We sat in conversation for ten minutes or so about the extent of the injuries suffered– a nearly detached hand and severe ongoing headaches– as well as discussing the medical treatment received over the prior weeks. He explained that the physical trauma was devastating, but there was also a constant mental anguish about reliving the experience in memory. My heart went out to this man as he shared his struggle to cope with the after effects of such a terrible ordeal. It turns out that on the morning of the attack he was in the very same bakery where we were sitting, and the staff had wished him well before he went off to the marathon festivities.

Once the story was finished we did not speak again until the man got up to leave. As he was collecting his various bags and items, I offered him one of the samurai drawings with the grand hope that the armor depicted could act as some symbolic shield to the mental trauma, or at the very least some small distraction.

Jason Freeman is the founder of Work of Start.

1. Kit White. 101 Things to Learn in Art School (Cambridge, Massachusetts: MIT Press, 2011), 6.

Contributing to the Conversation

A lesson from Kit White: how creating art adds to the historic dialogue.


Art is a continuing dialogue that stretches back through thousands of years.
– Kit White [1]

My favorite spot to visit in Boston is the Museum of Fine Arts. This place has numerous opportunities to get lost in rooms full of spectacular artwork. While wandering through the MFA I have discovered art from around the world, which many times has traveled to this place and time over hundreds, sometimes thousands, of years. The last trip to the museum offered the chance to see a new exhibit, “Samurai! Armor From the Ann and Gabriel Barbier-Mueller Collection,” and I acted on some inspiration to draw–this was my first time drawing at the museum–some of the samurai armor on display.

While I was drawing quietly in front of a magnificent suit of armor (shown above) an art student from a local university came over to see the sketch. He seemed very thoughtful and interested, so I offered him a pencil and paper. This offer was eagerly accepted and we both sat quietly working for the next ten minutes or so. After finishing the drawing he gave a sincere thanks and went on to explore the rest of the collection.

There were many objects that caught my attention, and by the end of the exhibit the original sheet of paper was filled with a half-dozen sketches.  I was sitting on a bench in front of the final display when an older gentleman came over to chat. He had trouble talking and hearing, but it was surprisingly easy for us to connect over the beauty of the samurai exhibition.

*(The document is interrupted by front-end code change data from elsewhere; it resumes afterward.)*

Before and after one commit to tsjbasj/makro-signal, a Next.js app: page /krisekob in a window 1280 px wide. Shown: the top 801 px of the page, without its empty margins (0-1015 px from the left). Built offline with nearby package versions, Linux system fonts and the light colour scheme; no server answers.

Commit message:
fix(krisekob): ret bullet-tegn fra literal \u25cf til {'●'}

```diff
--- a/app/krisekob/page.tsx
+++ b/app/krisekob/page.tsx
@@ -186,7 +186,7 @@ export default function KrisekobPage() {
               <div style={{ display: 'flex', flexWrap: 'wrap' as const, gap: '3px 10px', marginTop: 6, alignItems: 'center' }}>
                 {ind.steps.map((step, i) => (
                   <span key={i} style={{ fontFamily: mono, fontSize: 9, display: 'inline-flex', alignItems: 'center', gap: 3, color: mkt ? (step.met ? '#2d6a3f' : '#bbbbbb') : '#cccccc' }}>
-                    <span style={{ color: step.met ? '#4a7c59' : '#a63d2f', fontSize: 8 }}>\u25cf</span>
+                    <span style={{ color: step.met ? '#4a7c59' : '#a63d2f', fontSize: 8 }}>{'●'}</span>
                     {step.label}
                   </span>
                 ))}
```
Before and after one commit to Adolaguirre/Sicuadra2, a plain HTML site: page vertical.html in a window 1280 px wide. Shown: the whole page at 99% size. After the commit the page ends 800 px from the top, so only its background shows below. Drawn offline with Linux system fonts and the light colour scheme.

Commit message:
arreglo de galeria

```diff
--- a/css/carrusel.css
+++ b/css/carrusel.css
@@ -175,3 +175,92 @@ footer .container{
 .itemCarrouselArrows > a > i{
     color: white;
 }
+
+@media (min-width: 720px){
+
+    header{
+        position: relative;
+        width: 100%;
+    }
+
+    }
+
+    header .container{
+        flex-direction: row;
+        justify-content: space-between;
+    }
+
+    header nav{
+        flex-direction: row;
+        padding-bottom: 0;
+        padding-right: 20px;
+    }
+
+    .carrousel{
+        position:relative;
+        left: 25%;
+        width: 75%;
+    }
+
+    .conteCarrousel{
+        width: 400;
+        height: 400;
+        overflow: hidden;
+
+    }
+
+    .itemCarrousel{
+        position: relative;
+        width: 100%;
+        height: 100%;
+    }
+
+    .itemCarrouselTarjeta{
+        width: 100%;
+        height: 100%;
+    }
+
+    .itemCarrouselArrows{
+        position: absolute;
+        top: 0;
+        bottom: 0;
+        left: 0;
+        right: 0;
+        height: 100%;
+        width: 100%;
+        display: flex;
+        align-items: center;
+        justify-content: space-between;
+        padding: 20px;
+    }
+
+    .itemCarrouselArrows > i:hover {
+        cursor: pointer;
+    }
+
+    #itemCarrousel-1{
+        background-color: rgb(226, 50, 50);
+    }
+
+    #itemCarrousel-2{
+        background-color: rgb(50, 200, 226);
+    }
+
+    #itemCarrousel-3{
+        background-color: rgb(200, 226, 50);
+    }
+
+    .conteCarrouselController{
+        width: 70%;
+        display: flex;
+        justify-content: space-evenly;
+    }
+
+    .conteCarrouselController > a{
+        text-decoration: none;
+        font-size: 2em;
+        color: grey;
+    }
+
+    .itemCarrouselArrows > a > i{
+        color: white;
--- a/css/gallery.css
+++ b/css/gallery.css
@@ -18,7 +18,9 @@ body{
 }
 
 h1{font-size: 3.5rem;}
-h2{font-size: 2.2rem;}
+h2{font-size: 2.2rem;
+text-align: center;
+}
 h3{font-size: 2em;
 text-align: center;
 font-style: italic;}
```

As the conversation gradually came to a close  it  became apparent in my mind that this man should have the drawings. The gift was happily accepted.

The opportunity to connect over artwork with strangers at the MFA reminded me of a lesson from Kit White in the book 101 Things to Learn in Art School. Art is the opportunity to make “…your contribution to that dialogue. Therefore, be conscious of what has come before you and the conversation that surrounds you.” [1]

Jason Freeman is the founder of Work of Start.

1. Kit White. 101 Things to Learn in Art School (Cambridge, Massachusetts: MIT Press, 2011), 16.